The Columbus Dispatch
Food pantries meet demand
Supply steady despite myriad issues
More people are coming through the doors of food pantries these days — at the same time those pantries are dealing with increased food costs and supply-chain disruptions.
“It has been a wild ride,” said Jennifer Fralic, director of the Lutheran Social Services pantries. “We have definitely noticed a couple of key items that we keep in stock and generally offer have been more difficult to come by, and when we are able to access them, we are paying more.”
Fralic reports an increase of about 30% in food costs this fiscal year, up from $304,274 last year to $400,000 this year.
At the same time, the LSS pantries have seen an increase of about 20% in the number of people visiting the pantries during the past few months (up to as many as 10,000 to 11,000 unduplicated people a month, she said).
The Mid-ohio Food Collective, which runs its own food pantry and also services 680 partner agencies (including pantries, soup kitchens and afterschool programs), is projecting a $1.4 million increase in costs this year over last year, said spokesman Malik Perkins.
He said the food bank was able to absorb that increase in its $37 million budget because of support from the Greater Columbus community, as well as city, state and federal government funds, such as the CARES Act and American Rescue Plan.
And Lisa Hamler-fugitt, executive director of the Ohio Association of Foodbanks, said transportation costs have hurt her group at the same time that food donations from stores and individuals have dropped significantly.
“We need to raise more money than we’ve ever raised (to meet rising costs),” she said.

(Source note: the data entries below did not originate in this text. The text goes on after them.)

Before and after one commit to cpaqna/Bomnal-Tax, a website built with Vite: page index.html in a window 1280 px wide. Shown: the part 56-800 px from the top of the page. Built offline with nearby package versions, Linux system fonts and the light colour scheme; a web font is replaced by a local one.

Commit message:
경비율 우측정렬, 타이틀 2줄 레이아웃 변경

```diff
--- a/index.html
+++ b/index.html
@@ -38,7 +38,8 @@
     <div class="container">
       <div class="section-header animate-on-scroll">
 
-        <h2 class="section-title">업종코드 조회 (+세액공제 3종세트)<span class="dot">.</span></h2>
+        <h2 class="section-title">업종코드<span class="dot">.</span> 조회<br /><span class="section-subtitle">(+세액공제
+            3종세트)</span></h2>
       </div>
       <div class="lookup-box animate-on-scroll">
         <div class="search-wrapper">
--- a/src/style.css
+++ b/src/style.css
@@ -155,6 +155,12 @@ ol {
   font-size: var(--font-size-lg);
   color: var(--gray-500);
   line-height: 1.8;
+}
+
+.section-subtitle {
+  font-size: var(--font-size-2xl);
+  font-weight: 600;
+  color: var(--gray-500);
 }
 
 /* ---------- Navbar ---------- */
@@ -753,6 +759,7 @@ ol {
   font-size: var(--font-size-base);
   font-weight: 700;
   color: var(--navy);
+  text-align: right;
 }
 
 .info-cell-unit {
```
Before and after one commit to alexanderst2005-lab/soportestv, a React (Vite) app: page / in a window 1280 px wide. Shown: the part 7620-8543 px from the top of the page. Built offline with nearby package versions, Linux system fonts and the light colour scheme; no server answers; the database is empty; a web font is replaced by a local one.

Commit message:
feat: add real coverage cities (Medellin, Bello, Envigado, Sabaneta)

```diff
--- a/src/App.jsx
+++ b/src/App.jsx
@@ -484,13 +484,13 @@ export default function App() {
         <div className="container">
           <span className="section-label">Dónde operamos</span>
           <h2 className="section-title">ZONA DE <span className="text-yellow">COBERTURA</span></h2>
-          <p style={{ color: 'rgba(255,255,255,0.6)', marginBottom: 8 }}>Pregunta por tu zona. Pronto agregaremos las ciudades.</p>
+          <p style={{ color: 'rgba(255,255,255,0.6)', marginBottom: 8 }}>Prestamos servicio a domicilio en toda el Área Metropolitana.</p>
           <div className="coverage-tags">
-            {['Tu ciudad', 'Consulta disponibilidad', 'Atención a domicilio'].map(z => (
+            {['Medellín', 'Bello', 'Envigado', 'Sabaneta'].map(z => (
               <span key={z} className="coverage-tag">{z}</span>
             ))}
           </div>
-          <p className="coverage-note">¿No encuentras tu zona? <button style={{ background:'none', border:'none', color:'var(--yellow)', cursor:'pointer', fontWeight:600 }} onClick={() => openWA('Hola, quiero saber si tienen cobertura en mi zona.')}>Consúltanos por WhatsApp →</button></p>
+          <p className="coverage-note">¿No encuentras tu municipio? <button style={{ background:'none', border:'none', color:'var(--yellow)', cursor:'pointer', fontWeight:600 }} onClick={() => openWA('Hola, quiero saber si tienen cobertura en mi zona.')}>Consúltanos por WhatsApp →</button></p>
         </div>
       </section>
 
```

All three agencies reported that, generally speaking, they are meeting the need — shelves are not empty and people are still going home with the same amount of food, although perhaps with a few substitutions.
“We’re still able to provide food for families; we still have inventory,” Perkins said. “We’re not turning families away.”
The issues are myriad:
• The oft-discussed backlog of cargo coming from overseas hurts pantries, Hamler-fugitt said, because, “it’s very difficult to source domestically produced canned fruits.”
• The nation’s chronic labor shortage shows up on the bottom line for Hamlerfugitt in the form of much higher shipping costs. “I used to be able to get a semi-truck of peanut butter, which is a staple of ours, for $35,000,” she said. “Now, if I can find one, it’s $49,000 or more, plus surcharges.”
• Fewer donations, as grocery stores that once may have donated significant amounts of leftover product now have less to give as they struggle to keep their shelves stocked, and consumers during the COVID-19 pandemic eat at home more often.
“We definitely have seen lower poundage in those amounts of donations,” Fralic said.
Fralic and Hamler-fugitt both said the cost and availability of protein has been particularly troublesome.
Hamler-fugitt said the cost of peanut butter is up 39% from last year, fresh chicken is up 63% and eggs are up 70%.
Fralic said the LSS pantries have had to cut back slightly on the amount of meat they give out.
“We have had to find ... substitutions for different things,” she said. “But the great news is we have still been able to provide the same amount of food that we have traditionally provided.”
Hamler-fugitt said she felt the pandemic exposed systemic problems such as a “brittle” supply chain and a consolidation among meat processors nationwide.
“We’re really being challenged here,” she said. “I hope people recognize that we can’t take for granted where our food comes from. We need a robust and wholesome supply of locally produced and processed foods, because shipping product from Florida or Texas or Arizona or California — if you can even get a semi tractor-trailer — adds to the cost.”
For now, though, the pantries are absorbing the increased costs and maintaining the necessary supplies.
“Our message to the community that is seeing these supply-chain issues is, `We have food and we want you to come to us for food,’” Perkins said. “Sometimes, with the stigma associated with food insecurity, people think, `I’m not as much in need, and if I go (to the pantry),
I’m taking food away from somebody else who needs it more.’
“That’s not the case,” he said. “We have plenty of food, so come to us.” email@example.com @kgdispatch